━━━━━ DATA SUPPLIED

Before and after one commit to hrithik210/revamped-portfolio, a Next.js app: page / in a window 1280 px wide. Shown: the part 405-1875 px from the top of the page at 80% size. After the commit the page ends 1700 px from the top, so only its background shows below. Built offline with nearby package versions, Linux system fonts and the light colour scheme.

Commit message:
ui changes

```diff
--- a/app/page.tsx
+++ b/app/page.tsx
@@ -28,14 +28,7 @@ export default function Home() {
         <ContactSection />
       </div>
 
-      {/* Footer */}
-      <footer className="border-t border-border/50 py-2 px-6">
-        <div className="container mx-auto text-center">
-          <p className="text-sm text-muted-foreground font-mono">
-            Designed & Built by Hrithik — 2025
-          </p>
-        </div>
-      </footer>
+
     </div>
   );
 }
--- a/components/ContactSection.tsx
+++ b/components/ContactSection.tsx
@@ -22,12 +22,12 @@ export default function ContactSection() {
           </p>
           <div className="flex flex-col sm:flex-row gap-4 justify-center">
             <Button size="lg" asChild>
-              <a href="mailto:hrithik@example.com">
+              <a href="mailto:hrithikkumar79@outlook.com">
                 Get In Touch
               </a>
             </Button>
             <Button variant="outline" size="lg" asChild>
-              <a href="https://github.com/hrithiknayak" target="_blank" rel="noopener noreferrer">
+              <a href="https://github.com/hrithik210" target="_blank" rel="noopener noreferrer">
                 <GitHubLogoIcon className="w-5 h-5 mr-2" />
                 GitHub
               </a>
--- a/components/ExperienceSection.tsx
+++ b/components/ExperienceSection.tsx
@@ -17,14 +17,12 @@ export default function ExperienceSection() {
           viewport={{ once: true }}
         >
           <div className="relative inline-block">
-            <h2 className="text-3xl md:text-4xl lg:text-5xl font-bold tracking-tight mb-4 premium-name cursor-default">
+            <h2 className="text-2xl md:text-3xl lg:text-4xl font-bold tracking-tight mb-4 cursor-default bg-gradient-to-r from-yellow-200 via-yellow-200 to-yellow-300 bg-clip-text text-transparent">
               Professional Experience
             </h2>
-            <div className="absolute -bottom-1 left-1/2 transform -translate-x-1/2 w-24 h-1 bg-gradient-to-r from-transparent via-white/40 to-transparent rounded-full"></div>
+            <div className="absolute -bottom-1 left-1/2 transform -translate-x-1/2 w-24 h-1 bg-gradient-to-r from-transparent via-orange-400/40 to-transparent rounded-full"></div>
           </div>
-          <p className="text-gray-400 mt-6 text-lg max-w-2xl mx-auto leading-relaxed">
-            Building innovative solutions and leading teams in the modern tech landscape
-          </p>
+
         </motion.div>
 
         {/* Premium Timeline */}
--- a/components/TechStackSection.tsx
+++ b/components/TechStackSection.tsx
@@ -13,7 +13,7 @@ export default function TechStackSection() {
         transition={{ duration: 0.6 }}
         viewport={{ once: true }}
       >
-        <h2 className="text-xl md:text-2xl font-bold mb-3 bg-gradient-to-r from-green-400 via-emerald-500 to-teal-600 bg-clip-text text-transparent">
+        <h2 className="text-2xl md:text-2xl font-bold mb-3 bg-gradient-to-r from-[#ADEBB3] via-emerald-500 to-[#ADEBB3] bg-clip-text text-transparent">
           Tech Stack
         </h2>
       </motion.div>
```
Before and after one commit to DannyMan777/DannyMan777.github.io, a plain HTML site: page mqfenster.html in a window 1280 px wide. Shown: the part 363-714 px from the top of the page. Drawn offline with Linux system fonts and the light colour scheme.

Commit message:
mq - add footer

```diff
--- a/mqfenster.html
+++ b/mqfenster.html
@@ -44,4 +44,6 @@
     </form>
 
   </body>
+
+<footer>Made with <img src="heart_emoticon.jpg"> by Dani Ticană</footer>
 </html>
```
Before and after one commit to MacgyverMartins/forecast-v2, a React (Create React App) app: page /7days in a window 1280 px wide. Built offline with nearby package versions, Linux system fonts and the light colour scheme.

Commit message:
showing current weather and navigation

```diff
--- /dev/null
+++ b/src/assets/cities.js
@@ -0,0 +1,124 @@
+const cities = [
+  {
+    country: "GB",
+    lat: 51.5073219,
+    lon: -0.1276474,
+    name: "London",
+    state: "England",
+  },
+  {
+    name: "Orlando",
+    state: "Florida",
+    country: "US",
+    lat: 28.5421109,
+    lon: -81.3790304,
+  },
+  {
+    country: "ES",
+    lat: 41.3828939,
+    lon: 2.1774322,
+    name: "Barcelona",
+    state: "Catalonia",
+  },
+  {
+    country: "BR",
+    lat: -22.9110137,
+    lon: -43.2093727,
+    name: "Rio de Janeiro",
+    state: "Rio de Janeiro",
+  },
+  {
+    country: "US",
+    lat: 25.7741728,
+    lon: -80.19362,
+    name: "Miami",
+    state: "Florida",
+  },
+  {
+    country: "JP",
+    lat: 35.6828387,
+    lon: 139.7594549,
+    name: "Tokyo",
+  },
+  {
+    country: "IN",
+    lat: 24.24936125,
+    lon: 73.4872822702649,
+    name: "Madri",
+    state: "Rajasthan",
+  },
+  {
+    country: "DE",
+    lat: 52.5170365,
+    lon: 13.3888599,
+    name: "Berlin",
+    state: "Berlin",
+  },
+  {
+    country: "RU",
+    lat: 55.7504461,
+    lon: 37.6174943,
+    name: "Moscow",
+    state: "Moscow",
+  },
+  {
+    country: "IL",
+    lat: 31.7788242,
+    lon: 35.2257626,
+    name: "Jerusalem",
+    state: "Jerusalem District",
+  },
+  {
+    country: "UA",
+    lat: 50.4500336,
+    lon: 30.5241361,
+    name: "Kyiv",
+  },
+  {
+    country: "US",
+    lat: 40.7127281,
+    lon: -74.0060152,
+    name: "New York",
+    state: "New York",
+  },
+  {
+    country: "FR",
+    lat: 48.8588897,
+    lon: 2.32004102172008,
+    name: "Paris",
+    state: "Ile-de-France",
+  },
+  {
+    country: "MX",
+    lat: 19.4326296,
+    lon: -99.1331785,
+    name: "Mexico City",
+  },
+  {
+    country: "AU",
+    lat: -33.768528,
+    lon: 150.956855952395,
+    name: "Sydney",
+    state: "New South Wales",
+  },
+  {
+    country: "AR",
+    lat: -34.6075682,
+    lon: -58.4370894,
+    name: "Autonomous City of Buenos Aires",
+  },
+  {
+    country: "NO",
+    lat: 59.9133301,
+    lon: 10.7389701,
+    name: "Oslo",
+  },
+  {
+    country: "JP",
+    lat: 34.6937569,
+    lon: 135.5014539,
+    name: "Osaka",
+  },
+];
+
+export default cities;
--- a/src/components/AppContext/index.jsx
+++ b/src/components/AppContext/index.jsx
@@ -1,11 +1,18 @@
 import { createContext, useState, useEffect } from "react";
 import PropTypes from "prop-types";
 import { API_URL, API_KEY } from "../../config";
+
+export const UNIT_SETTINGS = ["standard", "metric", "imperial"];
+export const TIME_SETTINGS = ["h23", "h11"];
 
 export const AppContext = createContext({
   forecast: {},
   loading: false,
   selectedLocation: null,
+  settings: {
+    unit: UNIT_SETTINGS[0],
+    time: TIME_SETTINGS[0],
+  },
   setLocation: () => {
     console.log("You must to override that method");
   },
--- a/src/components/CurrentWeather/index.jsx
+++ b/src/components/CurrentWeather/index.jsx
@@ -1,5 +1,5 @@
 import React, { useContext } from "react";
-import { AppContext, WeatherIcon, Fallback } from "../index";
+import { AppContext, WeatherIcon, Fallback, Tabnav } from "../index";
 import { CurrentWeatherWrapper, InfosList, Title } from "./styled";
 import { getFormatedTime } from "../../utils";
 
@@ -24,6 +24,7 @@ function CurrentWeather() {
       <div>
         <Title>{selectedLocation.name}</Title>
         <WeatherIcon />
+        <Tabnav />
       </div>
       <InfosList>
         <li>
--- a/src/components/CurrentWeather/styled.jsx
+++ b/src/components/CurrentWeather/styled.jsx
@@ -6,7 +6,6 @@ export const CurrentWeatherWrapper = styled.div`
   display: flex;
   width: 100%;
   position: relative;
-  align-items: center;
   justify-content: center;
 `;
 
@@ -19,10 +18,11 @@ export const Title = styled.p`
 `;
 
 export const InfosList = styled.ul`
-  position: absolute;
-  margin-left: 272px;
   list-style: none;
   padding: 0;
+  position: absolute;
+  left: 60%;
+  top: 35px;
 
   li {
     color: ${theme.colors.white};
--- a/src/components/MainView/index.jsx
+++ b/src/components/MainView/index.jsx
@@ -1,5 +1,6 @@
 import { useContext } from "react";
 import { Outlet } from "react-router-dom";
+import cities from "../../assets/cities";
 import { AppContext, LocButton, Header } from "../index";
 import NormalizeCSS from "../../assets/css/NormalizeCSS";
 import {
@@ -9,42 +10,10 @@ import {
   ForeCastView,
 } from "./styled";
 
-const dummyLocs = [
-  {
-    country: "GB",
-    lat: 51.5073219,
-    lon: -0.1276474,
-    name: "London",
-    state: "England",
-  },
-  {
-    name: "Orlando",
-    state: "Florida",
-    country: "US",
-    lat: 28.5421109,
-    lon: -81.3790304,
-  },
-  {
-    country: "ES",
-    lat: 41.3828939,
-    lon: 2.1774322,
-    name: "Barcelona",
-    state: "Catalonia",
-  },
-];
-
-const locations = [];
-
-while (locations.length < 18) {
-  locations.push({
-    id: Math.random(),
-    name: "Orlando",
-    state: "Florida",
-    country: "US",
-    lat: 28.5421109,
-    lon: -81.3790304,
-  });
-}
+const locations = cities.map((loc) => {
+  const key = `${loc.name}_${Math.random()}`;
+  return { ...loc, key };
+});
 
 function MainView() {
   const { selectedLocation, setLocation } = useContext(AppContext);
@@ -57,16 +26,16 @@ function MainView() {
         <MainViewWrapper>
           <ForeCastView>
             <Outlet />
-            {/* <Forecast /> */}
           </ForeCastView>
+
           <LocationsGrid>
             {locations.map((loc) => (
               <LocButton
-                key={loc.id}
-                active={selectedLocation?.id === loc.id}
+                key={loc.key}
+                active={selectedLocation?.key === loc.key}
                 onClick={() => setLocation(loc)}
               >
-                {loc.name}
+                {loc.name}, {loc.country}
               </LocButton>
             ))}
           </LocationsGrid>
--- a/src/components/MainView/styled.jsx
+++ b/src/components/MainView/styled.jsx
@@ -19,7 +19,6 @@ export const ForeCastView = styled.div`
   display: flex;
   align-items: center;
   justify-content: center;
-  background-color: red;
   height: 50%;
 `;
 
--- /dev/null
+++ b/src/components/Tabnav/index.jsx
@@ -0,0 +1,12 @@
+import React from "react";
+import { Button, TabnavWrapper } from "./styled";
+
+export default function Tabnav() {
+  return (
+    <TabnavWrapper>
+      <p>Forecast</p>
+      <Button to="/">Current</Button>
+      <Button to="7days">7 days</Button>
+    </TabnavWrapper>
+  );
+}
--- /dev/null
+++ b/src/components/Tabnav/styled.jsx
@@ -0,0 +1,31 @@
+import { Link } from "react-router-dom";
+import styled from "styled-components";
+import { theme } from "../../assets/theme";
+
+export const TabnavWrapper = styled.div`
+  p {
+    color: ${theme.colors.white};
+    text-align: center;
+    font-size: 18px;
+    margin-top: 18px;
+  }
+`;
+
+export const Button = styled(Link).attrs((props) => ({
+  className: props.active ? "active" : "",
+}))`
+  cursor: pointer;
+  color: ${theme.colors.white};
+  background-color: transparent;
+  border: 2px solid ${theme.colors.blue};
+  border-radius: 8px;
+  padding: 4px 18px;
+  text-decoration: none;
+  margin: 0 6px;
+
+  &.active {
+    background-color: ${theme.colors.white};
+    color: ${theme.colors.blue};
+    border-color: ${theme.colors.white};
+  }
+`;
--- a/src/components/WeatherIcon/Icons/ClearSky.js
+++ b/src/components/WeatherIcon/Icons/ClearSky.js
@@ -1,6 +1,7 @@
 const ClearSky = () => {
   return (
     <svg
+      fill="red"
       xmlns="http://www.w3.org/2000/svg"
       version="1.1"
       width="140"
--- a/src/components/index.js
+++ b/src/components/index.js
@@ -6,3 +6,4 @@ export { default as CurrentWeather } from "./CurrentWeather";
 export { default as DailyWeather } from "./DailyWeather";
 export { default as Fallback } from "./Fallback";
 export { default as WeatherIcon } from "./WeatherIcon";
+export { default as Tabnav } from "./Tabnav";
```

━━━━━━━━━━

→ WHAT TO PRODUCE
All lines in the listing above that contain "index" should be shown.

→ SOLUTION TO THIS TASK
--- a/src/components/AppContext/index.jsx
+++ b/src/components/AppContext/index.jsx
--- a/src/components/CurrentWeather/index.jsx
+++ b/src/components/CurrentWeather/index.jsx
-import { AppContext, WeatherIcon, Fallback } from "../index";
+import { AppContext, WeatherIcon, Fallback, Tabnav } from "../index";
--- a/src/components/MainView/index.jsx
+++ b/src/components/MainView/index.jsx
 import { AppContext, LocButton, Header } from "../index";
+++ b/src/components/Tabnav/index.jsx
--- a/src/components/index.js
+++ b/src/components/index.js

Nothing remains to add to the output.